Ever wonder where something like an iPhone 7 comes from before it winds up on the shelf? Sure they’re sleek, but electronics are also notoriously complex to manufacture—because so many difference types of materials go into them. Of the 118 elements on the periodic table, at least 70 can be found in cell phones. The supply chain for electronics criss-crosses all over the globe. Now, a new game, called In the Loop, helps you unravel it.
I admit it. I’m one of millions of Americans sporting a slick, wafer-thin cell phone. And, like so many others, I’m rarely (if ever) without it. But if we all knew a little more about our beloved smart phones—found out where they come from and how they’re made—we might discover a tarnish in the gleaming surface of our phones. Our smartphones actually aren’t all that smart: they’re harming workers, poisoning critical ecosystems, and challenging the premise that technology makes the world better.
No, no these aren’t trailers for I, Robot, the sequel. But they could be. Gael Langevin, a French sculptor and model-maker, has been working for over year on this open-source, 3D-printed robot. Soon the robot will be shown at this years World Maker Faire in New York (September 21-22). But you can see all the progress Langevin makes on the InMoov Project—a blog on DIY printed robotics. We think this is a sign that the robot uprising is on its way. Bring it on.
Every year, Americans spend $78 billion on furniture. The average household replaces that furniture every 5 to 7 years; some of it inevitably finds its way into the dump. We need to rethink our frequent interactions with objects that are designed to fall apart quickly. This goes for our electronics, but it also goes for everyday items like our furniture. The advantages to investing in well-made furniture are critical when it comes to sustainability and repairability.
In a low, canary yellow warehouse in Kumasi, Ghana, eleven men command a mass of tools—a band saw, grinder, and drill press—to clean and prepare a pile of bamboo. They’re making bikes: inexpensive, lightweight bikes strong enough to stand up to Kumasi’s long rainy season. These men are employees of Bamboo Bikes Limited, the Ghana factory of the Bamboo Bike Project, dedicated to providing more affordable transportation options in rural Africa and teaching life-long job skills.
The iPad’s light, sleek, simple construction belies its complex origins. There’s a lot of stuff in the iPad: aluminum and glass, of course, but also other heavy metals and toxic chemicals. And manufacturing each 1.44-pound iPad results in over 285 times its own weight in greenhouse gas emissions. The manufacturing of and material used in the iPad are two reasons why the iPad must be made in China—and not just in the ways you’d expect.
Servers were the size of refrigerators and a single CPU chip had about $300 of gold when Montreal-based electronics recycling company FCM Recycling started harvesting precious metals from computers’ circuit boards and memory. Last week, I chatted with FCM representatives Chris and Andrew about the the work they’re doing and the e-waste climate in Canada.

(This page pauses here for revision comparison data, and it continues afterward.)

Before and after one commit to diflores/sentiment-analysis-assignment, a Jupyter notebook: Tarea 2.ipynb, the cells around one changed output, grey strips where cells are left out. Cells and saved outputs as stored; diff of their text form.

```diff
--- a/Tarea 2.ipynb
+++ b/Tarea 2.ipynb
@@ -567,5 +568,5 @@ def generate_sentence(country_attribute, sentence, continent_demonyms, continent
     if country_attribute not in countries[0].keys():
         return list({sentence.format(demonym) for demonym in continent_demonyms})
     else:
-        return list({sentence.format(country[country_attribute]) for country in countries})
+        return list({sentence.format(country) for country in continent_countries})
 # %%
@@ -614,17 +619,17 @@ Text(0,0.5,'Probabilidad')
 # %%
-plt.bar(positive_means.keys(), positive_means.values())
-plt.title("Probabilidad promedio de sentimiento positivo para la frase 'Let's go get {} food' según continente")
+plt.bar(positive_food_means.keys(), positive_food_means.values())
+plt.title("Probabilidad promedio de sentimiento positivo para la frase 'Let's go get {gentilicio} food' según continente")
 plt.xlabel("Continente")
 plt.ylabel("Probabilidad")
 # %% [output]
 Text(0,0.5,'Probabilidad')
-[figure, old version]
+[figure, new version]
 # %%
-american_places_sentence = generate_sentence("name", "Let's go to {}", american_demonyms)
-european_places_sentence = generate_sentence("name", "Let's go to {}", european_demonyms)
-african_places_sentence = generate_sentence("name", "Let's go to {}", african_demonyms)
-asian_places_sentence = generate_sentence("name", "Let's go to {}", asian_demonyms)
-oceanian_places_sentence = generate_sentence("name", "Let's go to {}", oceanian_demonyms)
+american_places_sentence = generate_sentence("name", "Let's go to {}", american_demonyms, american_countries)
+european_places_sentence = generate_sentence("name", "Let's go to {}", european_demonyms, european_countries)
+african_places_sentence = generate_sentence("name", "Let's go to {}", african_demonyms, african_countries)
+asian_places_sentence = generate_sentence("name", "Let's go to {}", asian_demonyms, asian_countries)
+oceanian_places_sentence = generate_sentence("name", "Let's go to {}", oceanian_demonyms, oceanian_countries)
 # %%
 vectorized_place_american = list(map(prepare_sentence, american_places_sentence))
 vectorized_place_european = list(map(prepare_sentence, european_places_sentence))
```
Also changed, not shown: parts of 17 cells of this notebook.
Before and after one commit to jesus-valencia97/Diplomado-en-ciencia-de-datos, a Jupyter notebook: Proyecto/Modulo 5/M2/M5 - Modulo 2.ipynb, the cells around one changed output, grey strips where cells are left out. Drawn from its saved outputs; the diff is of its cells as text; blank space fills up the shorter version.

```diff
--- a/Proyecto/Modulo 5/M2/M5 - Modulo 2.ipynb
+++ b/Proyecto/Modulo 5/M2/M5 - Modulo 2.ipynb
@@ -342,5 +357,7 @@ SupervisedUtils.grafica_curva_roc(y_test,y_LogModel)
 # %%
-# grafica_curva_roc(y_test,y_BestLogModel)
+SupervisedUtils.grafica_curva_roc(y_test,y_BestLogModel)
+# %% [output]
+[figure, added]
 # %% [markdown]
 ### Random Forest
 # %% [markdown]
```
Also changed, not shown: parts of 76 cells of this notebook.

This post was originally published in The Atlantic.
That big hole in the ground? It’s a pit mine at the Molycorp Mountain Pass rare earth facility in California’s Mojave Desert. Metals mined from pits like that were used to make the cell phone in your pocket and the computer screen you’re staring at right now. I visited Molycorp two weeks ago, as part of our investigation into the sources and consequences of consumer electronics manufacturing.